**** Entries supplied

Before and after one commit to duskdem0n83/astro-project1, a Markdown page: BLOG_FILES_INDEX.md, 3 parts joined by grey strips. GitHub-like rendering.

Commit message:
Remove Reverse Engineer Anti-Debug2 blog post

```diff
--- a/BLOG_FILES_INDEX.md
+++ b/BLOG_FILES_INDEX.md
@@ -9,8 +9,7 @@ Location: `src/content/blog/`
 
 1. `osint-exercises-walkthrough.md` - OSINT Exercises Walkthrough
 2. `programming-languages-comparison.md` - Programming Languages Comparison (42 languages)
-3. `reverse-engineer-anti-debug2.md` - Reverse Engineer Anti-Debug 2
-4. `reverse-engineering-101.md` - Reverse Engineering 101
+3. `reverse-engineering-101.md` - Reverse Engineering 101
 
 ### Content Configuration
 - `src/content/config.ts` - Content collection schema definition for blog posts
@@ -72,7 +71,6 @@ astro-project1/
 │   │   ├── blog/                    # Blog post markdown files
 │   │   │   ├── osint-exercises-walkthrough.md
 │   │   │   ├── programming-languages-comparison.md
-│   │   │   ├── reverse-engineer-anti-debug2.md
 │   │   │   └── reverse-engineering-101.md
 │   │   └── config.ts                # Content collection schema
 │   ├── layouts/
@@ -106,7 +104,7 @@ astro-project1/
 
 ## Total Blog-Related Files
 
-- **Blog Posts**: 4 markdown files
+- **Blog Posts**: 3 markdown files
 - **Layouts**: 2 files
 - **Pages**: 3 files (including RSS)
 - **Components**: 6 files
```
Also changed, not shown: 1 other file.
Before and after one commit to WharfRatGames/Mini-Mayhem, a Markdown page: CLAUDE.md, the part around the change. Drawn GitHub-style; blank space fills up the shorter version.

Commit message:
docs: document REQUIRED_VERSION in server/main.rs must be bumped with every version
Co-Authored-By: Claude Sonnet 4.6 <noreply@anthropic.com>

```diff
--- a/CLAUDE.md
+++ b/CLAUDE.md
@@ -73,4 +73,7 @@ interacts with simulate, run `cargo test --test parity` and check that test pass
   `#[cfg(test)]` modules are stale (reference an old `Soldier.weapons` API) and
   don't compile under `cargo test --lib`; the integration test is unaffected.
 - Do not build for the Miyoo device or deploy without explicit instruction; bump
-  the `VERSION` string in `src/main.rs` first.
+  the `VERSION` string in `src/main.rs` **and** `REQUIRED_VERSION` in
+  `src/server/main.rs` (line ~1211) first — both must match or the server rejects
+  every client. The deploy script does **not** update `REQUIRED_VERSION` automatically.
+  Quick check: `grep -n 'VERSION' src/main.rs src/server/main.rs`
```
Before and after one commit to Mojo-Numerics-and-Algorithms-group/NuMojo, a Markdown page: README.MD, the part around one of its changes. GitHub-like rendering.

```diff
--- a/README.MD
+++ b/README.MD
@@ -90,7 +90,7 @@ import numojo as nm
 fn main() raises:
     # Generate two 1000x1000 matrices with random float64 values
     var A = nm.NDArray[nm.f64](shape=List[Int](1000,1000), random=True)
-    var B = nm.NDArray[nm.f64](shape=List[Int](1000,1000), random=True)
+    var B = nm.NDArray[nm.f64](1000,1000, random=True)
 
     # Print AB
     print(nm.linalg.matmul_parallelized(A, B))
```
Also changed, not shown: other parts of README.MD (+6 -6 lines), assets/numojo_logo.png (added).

********

- [Task details]
Find each line in the records above that contains "main", and copy it.

- [Task response]
docs: document REQUIRED_VERSION in server/main.rs must be bumped with every version
-  the `VERSION` string in `src/main.rs` first.
+  the `VERSION` string in `src/main.rs` **and** `REQUIRED_VERSION` in
+  `src/server/main.rs` (line ~1211) first — both must match or the server rejects
+  Quick check: `grep -n 'VERSION' src/main.rs src/server/main.rs`
 fn main() raises:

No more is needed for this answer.